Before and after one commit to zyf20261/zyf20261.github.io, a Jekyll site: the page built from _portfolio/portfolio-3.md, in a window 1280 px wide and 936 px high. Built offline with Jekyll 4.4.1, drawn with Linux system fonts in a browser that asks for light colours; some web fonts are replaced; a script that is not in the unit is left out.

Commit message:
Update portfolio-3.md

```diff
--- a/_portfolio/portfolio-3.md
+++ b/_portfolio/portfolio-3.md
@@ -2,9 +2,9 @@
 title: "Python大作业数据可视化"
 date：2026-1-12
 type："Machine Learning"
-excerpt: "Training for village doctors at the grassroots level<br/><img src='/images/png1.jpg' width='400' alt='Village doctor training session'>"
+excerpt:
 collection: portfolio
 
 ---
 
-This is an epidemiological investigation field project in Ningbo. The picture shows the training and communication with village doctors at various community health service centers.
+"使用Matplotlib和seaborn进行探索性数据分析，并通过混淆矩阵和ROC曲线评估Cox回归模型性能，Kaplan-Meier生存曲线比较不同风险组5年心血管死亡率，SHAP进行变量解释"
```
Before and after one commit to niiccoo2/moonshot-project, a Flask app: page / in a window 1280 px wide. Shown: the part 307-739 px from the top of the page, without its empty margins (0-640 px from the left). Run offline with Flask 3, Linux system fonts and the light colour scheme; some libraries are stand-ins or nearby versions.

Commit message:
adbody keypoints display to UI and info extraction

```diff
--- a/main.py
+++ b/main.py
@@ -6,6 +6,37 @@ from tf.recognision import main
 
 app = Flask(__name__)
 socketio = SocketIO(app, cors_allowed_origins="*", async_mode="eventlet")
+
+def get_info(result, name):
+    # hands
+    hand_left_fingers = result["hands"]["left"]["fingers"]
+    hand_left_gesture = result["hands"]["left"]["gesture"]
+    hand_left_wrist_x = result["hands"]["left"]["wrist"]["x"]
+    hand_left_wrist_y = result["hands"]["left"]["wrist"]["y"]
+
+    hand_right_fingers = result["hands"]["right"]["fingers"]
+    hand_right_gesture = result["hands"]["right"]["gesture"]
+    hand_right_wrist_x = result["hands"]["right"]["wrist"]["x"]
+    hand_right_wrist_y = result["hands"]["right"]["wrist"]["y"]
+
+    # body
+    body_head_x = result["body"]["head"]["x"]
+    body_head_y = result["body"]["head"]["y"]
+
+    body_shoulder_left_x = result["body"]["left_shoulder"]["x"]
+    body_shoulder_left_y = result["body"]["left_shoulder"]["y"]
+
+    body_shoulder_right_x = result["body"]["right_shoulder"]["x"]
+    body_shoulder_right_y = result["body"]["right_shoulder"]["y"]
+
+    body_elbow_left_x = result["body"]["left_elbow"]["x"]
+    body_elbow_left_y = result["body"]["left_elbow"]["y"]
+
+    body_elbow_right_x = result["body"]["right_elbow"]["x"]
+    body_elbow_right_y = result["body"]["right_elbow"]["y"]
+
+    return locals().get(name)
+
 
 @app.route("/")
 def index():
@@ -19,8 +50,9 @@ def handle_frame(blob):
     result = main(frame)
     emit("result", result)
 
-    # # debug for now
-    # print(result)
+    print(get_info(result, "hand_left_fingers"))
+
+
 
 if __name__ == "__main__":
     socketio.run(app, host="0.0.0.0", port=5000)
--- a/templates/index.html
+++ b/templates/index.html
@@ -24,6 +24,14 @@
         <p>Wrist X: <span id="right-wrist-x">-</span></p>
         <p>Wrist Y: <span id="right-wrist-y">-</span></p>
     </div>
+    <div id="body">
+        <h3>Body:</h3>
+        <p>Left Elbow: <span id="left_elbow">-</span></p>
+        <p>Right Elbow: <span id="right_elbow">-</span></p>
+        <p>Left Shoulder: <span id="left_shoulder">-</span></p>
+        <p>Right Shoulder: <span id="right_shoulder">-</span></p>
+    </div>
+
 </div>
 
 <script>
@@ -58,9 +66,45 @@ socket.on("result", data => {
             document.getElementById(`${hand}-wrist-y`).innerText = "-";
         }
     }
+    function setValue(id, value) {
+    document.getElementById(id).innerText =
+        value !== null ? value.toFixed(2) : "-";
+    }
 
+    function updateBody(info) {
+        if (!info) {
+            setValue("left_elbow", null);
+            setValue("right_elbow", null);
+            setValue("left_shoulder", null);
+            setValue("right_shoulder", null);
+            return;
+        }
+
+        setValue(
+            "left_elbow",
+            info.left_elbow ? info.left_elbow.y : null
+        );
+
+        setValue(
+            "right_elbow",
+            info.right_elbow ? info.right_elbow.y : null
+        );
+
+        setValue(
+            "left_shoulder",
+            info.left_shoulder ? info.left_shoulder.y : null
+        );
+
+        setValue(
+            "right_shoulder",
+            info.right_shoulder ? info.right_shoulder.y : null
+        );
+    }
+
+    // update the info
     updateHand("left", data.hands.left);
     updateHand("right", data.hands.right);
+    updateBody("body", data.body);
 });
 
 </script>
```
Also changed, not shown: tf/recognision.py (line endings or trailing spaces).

• • • • •

Directions for this task>
Reproduce all of the material above without alteration.

Task answer>
Before and after one commit to zyf20261/zyf20261.github.io, a Jekyll site: the page built from _portfolio/portfolio-3.md, in a window 1280 px wide and 936 px high. Built offline with Jekyll 4.4.1, drawn with Linux system fonts in a browser that asks for light colours; some web fonts are replaced; a script that is not in the unit is left out.

Commit message:
Update portfolio-3.md

```diff
--- a/_portfolio/portfolio-3.md
+++ b/_portfolio/portfolio-3.md
@@ -2,9 +2,9 @@
 title: "Python大作业数据可视化"
 date：2026-1-12
 type："Machine Learning"
-excerpt: "Training for village doctors at the grassroots level<br/><img src='/images/png1.jpg' width='400' alt='Village doctor training session'>"
+excerpt:
 collection: portfolio
 
 ---
 
-This is an epidemiological investigation field project in Ningbo. The picture shows the training and communication with village doctors at various community health service centers.
+"使用Matplotlib和seaborn进行探索性数据分析，并通过混淆矩阵和ROC曲线评估Cox回归模型性能，Kaplan-Meier生存曲线比较不同风险组5年心血管死亡率，SHAP进行变量解释"
```
Before and after one commit to niiccoo2/moonshot-project, a Flask app: page / in a window 1280 px wide. Shown: the part 307-739 px from the top of the page, without its empty margins (0-640 px from the left). Run offline with Flask 3, Linux system fonts and the light colour scheme; some libraries are stand-ins or nearby versions.

Commit message:
adbody keypoints display to UI and info extraction

```diff
--- a/main.py
+++ b/main.py
@@ -6,6 +6,37 @@ from tf.recognision import main
 
 app = Flask(__name__)
 socketio = SocketIO(app, cors_allowed_origins="*", async_mode="eventlet")
+
+def get_info(result, name):
+    # hands
+    hand_left_fingers = result["hands"]["left"]["fingers"]
+    hand_left_gesture = result["hands"]["left"]["gesture"]
+    hand_left_wrist_x = result["hands"]["left"]["wrist"]["x"]
+    hand_left_wrist_y = result["hands"]["left"]["wrist"]["y"]
+
+    hand_right_fingers = result["hands"]["right"]["fingers"]
+    hand_right_gesture = result["hands"]["right"]["gesture"]
+    hand_right_wrist_x = result["hands"]["right"]["wrist"]["x"]
+    hand_right_wrist_y = result["hands"]["right"]["wrist"]["y"]
+
+    # body
+    body_head_x = result["body"]["head"]["x"]
+    body_head_y = result["body"]["head"]["y"]
+
+    body_shoulder_left_x = result["body"]["left_shoulder"]["x"]
+    body_shoulder_left_y = result["body"]["left_shoulder"]["y"]
+
+    body_shoulder_right_x = result["body"]["right_shoulder"]["x"]
+    body_shoulder_right_y = result["body"]["right_shoulder"]["y"]
+
+    body_elbow_left_x = result["body"]["left_elbow"]["x"]
+    body_elbow_left_y = result["body"]["left_elbow"]["y"]
+
+    body_elbow_right_x = result["body"]["right_elbow"]["x"]
+    body_elbow_right_y = result["body"]["right_elbow"]["y"]
+
+    return locals().get(name)
+
 
 @app.route("/")
 def index():
@@ -19,8 +50,9 @@ def handle_frame(blob):
     result = main(frame)
     emit("result", result)
 
-    # # debug for now
-    # print(result)
+    print(get_info(result, "hand_left_fingers"))
+
+
 
 if __name__ == "__main__":
     socketio.run(app, host="0.0.0.0", port=5000)
--- a/templates/index.html
+++ b/templates/index.html
@@ -24,6 +24,14 @@
         <p>Wrist X: <span id="right-wrist-x">-</span></p>
         <p>Wrist Y: <span id="right-wrist-y">-</span></p>
     </div>
+    <div id="body">
+        <h3>Body:</h3>
+        <p>Left Elbow: <span id="left_elbow">-</span></p>
+        <p>Right Elbow: <span id="right_elbow">-</span></p>
+        <p>Left Shoulder: <span id="left_shoulder">-</span></p>
+        <p>Right Shoulder: <span id="right_shoulder">-</span></p>
+    </div>
+
 </div>
 
 <script>
@@ -58,9 +66,45 @@ socket.on("result", data => {
             document.getElementById(`${hand}-wrist-y`).innerText = "-";
         }
     }
+    function setValue(id, value) {
+    document.getElementById(id).innerText =
+        value !== null ? value.toFixed(2) : "-";
+    }
 
+    function updateBody(info) {
+        if (!info) {
+            setValue("left_elbow", null);
+            setValue("right_elbow", null);
+            setValue("left_shoulder", null);
+            setValue("right_shoulder", null);
+            return;
+        }
+
+        setValue(
+            "left_elbow",
+            info.left_elbow ? info.left_elbow.y : null
+        );
+
+        setValue(
+            "right_elbow",
+            info.right_elbow ? info.right_elbow.y : null
+        );
+
+        setValue(
+            "left_shoulder",
+            info.left_shoulder ? info.left_shoulder.y : null
+        );
+
+        setValue(
+            "right_shoulder",
+            info.right_shoulder ? info.right_shoulder.y : null
+        );
+    }
+
+    // update the info
     updateHand("left", data.hands.left);
     updateHand("right", data.hands.right);
+    updateBody("body", data.body);
 });
 
 </script>
```
Also changed, not shown: tf/recognision.py (line endings or trailing spaces).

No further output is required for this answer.